So you may or may not have read my post “You Have 60 Seconds To Read This Post” on Friday, it was an experiment in creating a piece of content that expires after a set period of time.
The time period was extended by 5 minutes for each social media share and I’ve decided to name the practice, “hyper-blogging”.
The post is now dead, gone forever. It was published at 9:20am on 12/09/2014 and deleted at around 1:05pm on the same day, it was alive for 3 hours and 45 minutes. The social shares managed to delay its demise by ~195 minutes with around 39 shares, it’s very likely I missed many of the shares too as the process was pretty manual. Most of these shares came via Twitter, a handful from Facebook and a couple from Google + (and 1 on reddit!).
I was really pleased to see so much positive feedback from bloggers around experimenting and attempting something new. I actually thought most bloggers would dismiss the idea as it is going against most of what you read about publishing online.
The point really wasn’t to say “hey this is the way to blog in the future”, it was actually to question the way that we’re still blogging and at least open a discussion around new possibilities. I knew that not everyone would be open to the possibility of turning things on their heads as it’s not an easy concept to think about when you’ve been told for years that this is the way it’s done.

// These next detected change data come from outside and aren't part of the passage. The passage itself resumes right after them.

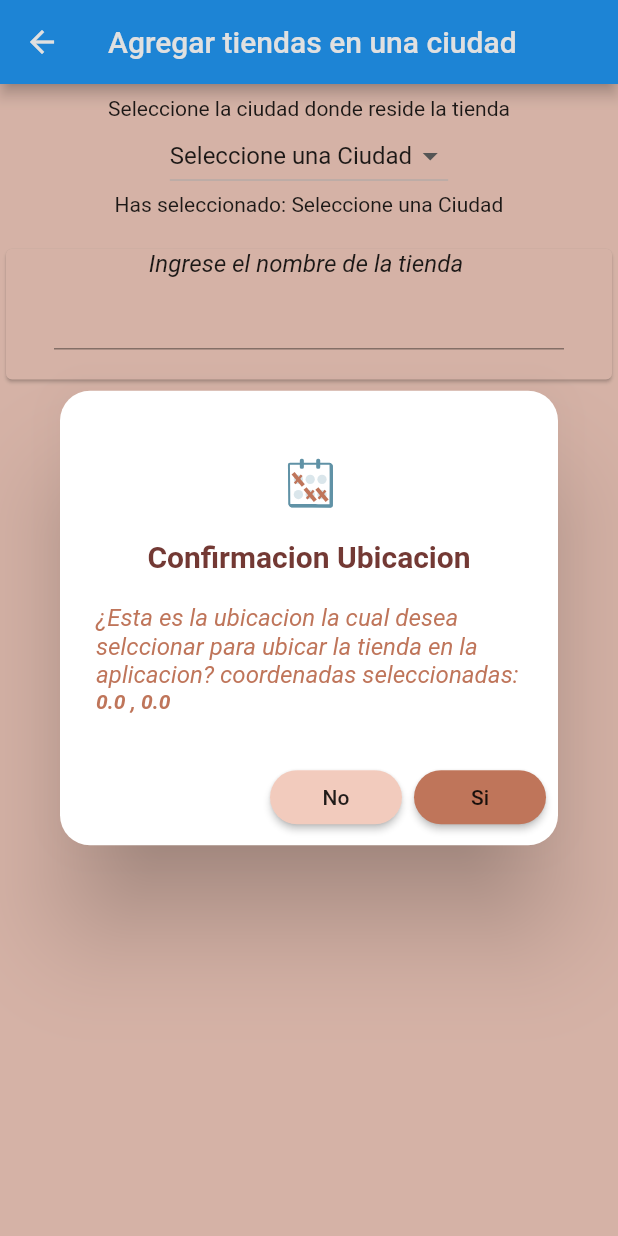
After one commit to eldobal/nogluttenapp, a Flutter app: the addShops screen opened by its route, after a tap on "Seleccionar Horarios", on a phone screen of 412 x 824 dp. The commit adds this screen. Run offline on Flutter 3.47's test engine with Material 2 defaults, Android fonts, the phone set to English and light mode, and no system bars; our stand-ins replace cloud_firestore, firebase_core, geolocator, google_maps_flutter, lottie; missing offline and left inert: address_search_field; accounts and stored records are empty.

Commit message:
modulo horarios 01
inicio del modulo de selecion de horarios

```diff
--- a/lib/src/addShops.dart
+++ b/lib/src/addShops.dart
@@ -2,6 +2,7 @@ import 'package:firebase_core/firebase_core.dart';
 import 'package:flutter/material.dart';
 import 'package:nogluttenapp/src/constantes/ColorPalete.dart';
 import 'package:nogluttenapp/src/provider/shopsProvider.dart';
+import 'package:nogluttenapp/src/widgets/alertDialogHorarios.dart';
 import 'package:nogluttenapp/src/widgets/dropdawnField.dart';
 import 'package:provider/provider.dart';
 import 'constantes/constantes.dart';
@@ -28,12 +29,16 @@ class _addShopsState extends State<addShops> {
   }
 
   Widget _addShopData() {
-    return Column(
-      children: [
-        _seleccionarCiudad(),
-        _agregarNombreTienda(),
-        _agregarUbicacion()
-      ],
+    return Container(
+      color: ColorPalete.color4,
+      child: Column(
+        children: [
+          _seleccionarCiudad(),
+          _agregarNombreTienda(),
+          _agregarUbicacion(),
+          _agregarHorarioTienda(),
+        ],
+      ),
     );
   }
 
@@ -45,7 +50,7 @@ class _addShopsState extends State<addShops> {
             children: [
               Consumer<ShopsProvider>(
                   builder: (context, provider, child) =>
-                      Text('seleccione el lugar donde reside la tienda')),
+                      Text('Seleccione la ciudad donde reside la tienda')),
               Padding(
                 padding: const EdgeInsets.only(left: 32, right: 32),
                 child: dropdawnWidget(),
@@ -57,6 +62,7 @@ class _addShopsState extends State<addShops> {
 
   Widget _agregarNombreTienda() {
     return Card(
+      color: ColorPalete.color4,
       child: Column(
         children: <Widget>[
           Text('Ingrese el nombre de la tienda ',
@@ -105,11 +111,45 @@ class _addShopsState extends State<addShops> {
                         }),
                     provider.longitud == 0 && provider.latitud == 0
                         ? Text('')
-                        : Center(child: Text(' Ha selecionado la ubicacion',style: TextStyle(fontSize: 16,fontWeight: FontWeight.bold,color: ColorPalete.color5),))
+                        : Center(
+                            child: Text(
+                            ' Ha selecionado la ubicacion',
+                            style: TextStyle(
+                                fontSize: 16,
+                                fontWeight: FontWeight.bold,
+                                color: ColorPalete.color5),
+                          ))
                   ],
                 ),
     );
   }
+
+  Widget _agregarHorarioTienda() {
+    return Column(
+      children: [
+        Text('Seleccione los horarios establecidos de la tienda'),
+        RaisedButton(
+          child: Text('Seleccionar Horarios'),
+          onPressed: (){
+              _alertDialogAddHorario();
+          },
+        ),
+      ],
+    );
+  }
+
+   //alertdialog de confimacion de la ubicacion
+  Future<void> _alertDialogAddHorario() async {
+    return showDialog(
+      context: context,
+      barrierDismissible: false, // user must tap button!
+      barrierColor: Colors.black12,
+      builder: (BuildContext context) {
+        return AlertDialogHorarios();
+      },
+    );
+  }
+
 
   Widget _fabAddDataFirestore() {
     Firebase.initializeApp();
--- /dev/null
+++ b/lib/src/widgets/alertDialogHorarios.dart
@@ -0,0 +1,87 @@
+import 'package:flutter/material.dart';
+import 'package:nogluttenapp/src/constantes/ColorPalete.dart';
+import 'package:nogluttenapp/src/provider/shopsProvider.dart';
+import 'package:provider/provider.dart';
+import 'package:lottie/lottie.dart' as lottie;
+
+class AlertDialogHorarios extends StatefulWidget {
+  @override
+  _AlertDialogHorariosState createState() => _AlertDialogHorariosState();
+}
+
+class _AlertDialogHorariosState extends State<AlertDialogHorarios> {
+  @override
+  Widget build(BuildContext context) {
+    return Consumer<ShopsProvider>(
+      builder: (context, provider, child) => AlertDialog(
+        elevation: 30,
+        shape: RoundedRectangleBorder(
+            borderRadius: BorderRadius.all(Radius.circular(20))),
+        title: Center(
+          child: Column(
+            children: [
+              lottie.Lottie.asset('assets/lotties/calendar.json',
+                  width: 75, height: 75, repeat: false),
+              Text(
+                'Confirmacion Ubicacion',
+                style: TextStyle(
+                    fontWeight: FontWeight.bold,
+                    fontSize: 20,
+                    color: ColorPalete.color5),
+              ),
+            ],
+          ),
+        ),
+        content: SingleChildScrollView(
+          child: ListBody(
+            children: <Widget>[
+              Text(
+                '¿Esta es la ubicacion la cual desea selccionar para ubicar la tienda en la aplicacion? coordenadas seleccionadas:',
+                style: TextStyle(
+                    fontStyle: FontStyle.italic,
+                    fontSize: 16,
+                    color: ColorPalete.color2),
+              ),
+              Text(
+                '${provider.latitud} , ${provider.longitud}',
+                style: TextStyle(
+                    fontStyle: FontStyle.italic,
+                    fontWeight: FontWeight.bold,
+                    fontSize: 14,
+                    color: ColorPalete.color2),
+              ),
+            ],
+          ),
+        ),
+        actions: <Widget>[
+          RaisedButton(
+            color: ColorPalete.color4,
+            shape: RoundedRectangleBorder(
+              borderRadius: BorderRadius.circular(18.0),
+            ),
+            child: Text('No'),
+            onPressed: () {
+              Navigator.of(context).pop();
+            },
+          ),
+          RaisedButton(
+            shape: RoundedRectangleBorder(
+              borderRadius: BorderRadius.circular(18.0),
+            ),
+            color: ColorPalete.color2,
+            child: Text('Si'),
+            onPressed: () {
+              //Metodo para guardar las cordenadas en el provider
+              _backscreen();
+              Navigator.of(context).pop();
+            },
+          ),
+        ],
+      ),
+    );
+  }
+
+  void _backscreen() {
+    Navigator.of(context).pop();
+  }
+}
```
Also changed, not shown: assets/lotties/calendar.json (added, +1 -0 lines), lib/src/ubicacionShop.dart (+13 -96 lines), lib/src/widgets/alertDialogUbication.dart (added, +88 -0 lines), assets/lotties/ubication.json (renamed from assets/ubication.json).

— Colm Hanratty (@colmhanratty) September 12, 2014
It would have been insightful to have seen more discussion from traditional journalists around the subject too, not arguements, but constructive engagement.
Some people where less impressed!
— Alastair McKenzie (@alastairmck) September 12, 2014
In hindsight, posting content for 30 minutes was a ridiculously short period of time, but at the same time people picked up the idea and shared (thanks to all that shared). The post did extremely well to survive until it did, especially considering the content wasn’t a highly opinionated or inflammatory.
Adding time for social media shares adds an extra interesting dimension but I felt it was really skewing the posts real social media share count and it kind of feels a little like gaming the system.
I think what is really interesting is that it galvanises attention from an audience and makes them want to “tune in” the next time. I noticed someone trying to find the article in Google after it had been deleted (hands up, who was it?). It’s certainly something worth considering in terms of signing up subscribers that wouldn’t want to miss out on the next piece you publish.
From what I’ve seen from this brief experiment, it was a huge success and I’ve even been contemplating creating my own personal blog that consists of one page that’s updated daily based on this format. For me there was enough evidence to conclude there is something in this format, it might not be perfect right now but organically we might just find the perfect usage. In an age where wearables are slowly becoming a reality, perhaps there is room for shorter content formats that are boardcasted to users rather than simply published.
— Ruth Haffenden (@Ruth_Elizabeth) September 12, 2014
Don’t get me wrong, I’m not saying this is the way to go for all content, of course it won’t be appropriate all the time. Resource based and evergreen content is produced to be referenced, searched for and bookmarked, but on the other hand opinion or diary based entries have lost some of their immediacy, spontaneity and excitement. Perhaps this would free bloggers to write more freely in smaller paragraph sized posts? Rather than being hunkered down behind a laptop for hours in the laborious task of editing photos and formatting the perfect post. After all we used to hammer out blog post of our own thoughts without an edit in sight (at least I did). It’s also worth noting that many vloggers are also building their audiences via snapchat.
Next, I’ll be experimenting with the same concept over a series that will be based on a particular topic. I’ve decided to remove the added time with social media shares but to keep time limited posts. What I will be attempting to add is text to the left hand side of each social share with the amount of remaining with which to read the article.
It’d be great to hear your thoughts on creating content with a lifespan so do leave a comment.